Peptides have been a skincare buzzword for the past few years, but more recently, neuropeptides have garnered lots of attention in the world of peptide skincare. The skin contains natural peptides, which contribute to the structural strength of the skin to keep it plump, firm and youthful. Luckily, skincare science has figured out how to create peptides in the lab to signal to the skin that it needs to make more collagen. These strands of amino acids penetrate the skin to address common skincare concerns, including wrinkles, from the inside out.

Because of their effectiveness, peptides and the products containing them tend to be expensive. Look for signal peptides like Matrixyl or copper peptides (which promote collagen production and act as antioxidants) in skincare ingredient lists.

As for neuropeptides, proponents claim they act by affecting neurotransmitters in the skin. When this happens, nerve cells in the skin supposedly cease communicating and relax, resulting in smoother and less wrinkled skin. Some neuropeptide skincare products even claim to work as well as Botox to relax wrinkles and keep new ones from forming. Dr. Perricone’s line heavily features neuropeptides, at a hefty price.

While signal peptides and copper peptides have both scientific and anecdotal evidence for how they improve skin, I don’t recommend neuropeptides until more efficacy studies have been done on them.

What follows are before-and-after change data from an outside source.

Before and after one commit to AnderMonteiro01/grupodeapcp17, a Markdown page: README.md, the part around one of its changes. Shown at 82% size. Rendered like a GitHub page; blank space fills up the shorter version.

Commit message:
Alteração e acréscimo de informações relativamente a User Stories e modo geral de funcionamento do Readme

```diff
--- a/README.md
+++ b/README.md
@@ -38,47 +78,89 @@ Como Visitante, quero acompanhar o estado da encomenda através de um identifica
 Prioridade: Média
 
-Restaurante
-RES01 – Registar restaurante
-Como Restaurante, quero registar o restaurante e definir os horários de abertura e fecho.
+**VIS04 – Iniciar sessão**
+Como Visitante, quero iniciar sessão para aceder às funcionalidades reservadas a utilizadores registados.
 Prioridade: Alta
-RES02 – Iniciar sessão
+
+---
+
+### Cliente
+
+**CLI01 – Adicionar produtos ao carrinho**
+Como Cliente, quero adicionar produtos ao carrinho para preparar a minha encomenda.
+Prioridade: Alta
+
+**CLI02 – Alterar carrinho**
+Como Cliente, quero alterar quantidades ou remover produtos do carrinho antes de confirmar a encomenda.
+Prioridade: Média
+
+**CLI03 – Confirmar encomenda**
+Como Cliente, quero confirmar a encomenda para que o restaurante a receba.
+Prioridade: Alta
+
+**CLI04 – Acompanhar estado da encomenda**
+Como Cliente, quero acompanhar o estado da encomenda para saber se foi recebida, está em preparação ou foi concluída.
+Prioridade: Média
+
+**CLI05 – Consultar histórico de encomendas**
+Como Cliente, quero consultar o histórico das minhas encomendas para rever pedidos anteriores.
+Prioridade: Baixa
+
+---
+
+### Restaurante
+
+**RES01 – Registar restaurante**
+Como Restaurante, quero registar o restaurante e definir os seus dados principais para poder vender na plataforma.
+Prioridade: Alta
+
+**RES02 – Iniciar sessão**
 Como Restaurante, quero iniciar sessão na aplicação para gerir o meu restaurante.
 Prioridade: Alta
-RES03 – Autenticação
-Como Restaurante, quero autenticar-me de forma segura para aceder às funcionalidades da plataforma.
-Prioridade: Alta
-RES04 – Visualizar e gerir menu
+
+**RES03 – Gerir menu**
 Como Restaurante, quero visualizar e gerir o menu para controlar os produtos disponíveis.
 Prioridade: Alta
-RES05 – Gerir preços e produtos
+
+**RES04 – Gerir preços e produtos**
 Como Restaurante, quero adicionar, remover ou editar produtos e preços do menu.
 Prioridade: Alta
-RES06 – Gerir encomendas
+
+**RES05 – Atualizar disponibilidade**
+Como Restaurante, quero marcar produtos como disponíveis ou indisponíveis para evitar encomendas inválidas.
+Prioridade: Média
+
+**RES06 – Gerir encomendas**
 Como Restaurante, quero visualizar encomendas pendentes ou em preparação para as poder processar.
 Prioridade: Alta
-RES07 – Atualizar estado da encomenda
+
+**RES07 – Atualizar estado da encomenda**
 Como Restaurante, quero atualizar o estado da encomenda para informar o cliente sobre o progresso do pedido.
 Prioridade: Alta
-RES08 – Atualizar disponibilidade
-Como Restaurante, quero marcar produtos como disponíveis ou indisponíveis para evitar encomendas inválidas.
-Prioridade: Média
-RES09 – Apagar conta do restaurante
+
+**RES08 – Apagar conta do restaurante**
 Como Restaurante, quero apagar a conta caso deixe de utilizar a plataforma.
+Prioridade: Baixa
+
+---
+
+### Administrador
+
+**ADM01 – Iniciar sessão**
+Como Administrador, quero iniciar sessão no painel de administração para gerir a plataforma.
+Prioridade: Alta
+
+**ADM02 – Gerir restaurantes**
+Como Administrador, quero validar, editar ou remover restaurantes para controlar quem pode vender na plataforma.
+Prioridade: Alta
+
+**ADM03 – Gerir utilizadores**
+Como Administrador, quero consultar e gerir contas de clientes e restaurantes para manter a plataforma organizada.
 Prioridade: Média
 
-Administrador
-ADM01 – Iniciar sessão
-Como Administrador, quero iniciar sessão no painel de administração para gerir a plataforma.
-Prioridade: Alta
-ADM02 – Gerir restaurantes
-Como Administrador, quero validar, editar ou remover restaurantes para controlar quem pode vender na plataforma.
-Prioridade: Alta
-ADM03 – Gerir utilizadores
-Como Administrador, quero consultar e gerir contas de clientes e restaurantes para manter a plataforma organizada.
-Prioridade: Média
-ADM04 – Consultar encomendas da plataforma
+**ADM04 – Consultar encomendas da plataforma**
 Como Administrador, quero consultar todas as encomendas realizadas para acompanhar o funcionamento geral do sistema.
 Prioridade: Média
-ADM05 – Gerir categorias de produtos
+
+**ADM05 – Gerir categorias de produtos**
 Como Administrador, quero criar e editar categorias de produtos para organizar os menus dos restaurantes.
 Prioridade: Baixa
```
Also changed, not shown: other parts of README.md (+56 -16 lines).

Skincare lines with peptides include:

  • Oil of Olay Regenerist
  • Strivectin
  • Dr. Dennis Gross
  • Mario Badescu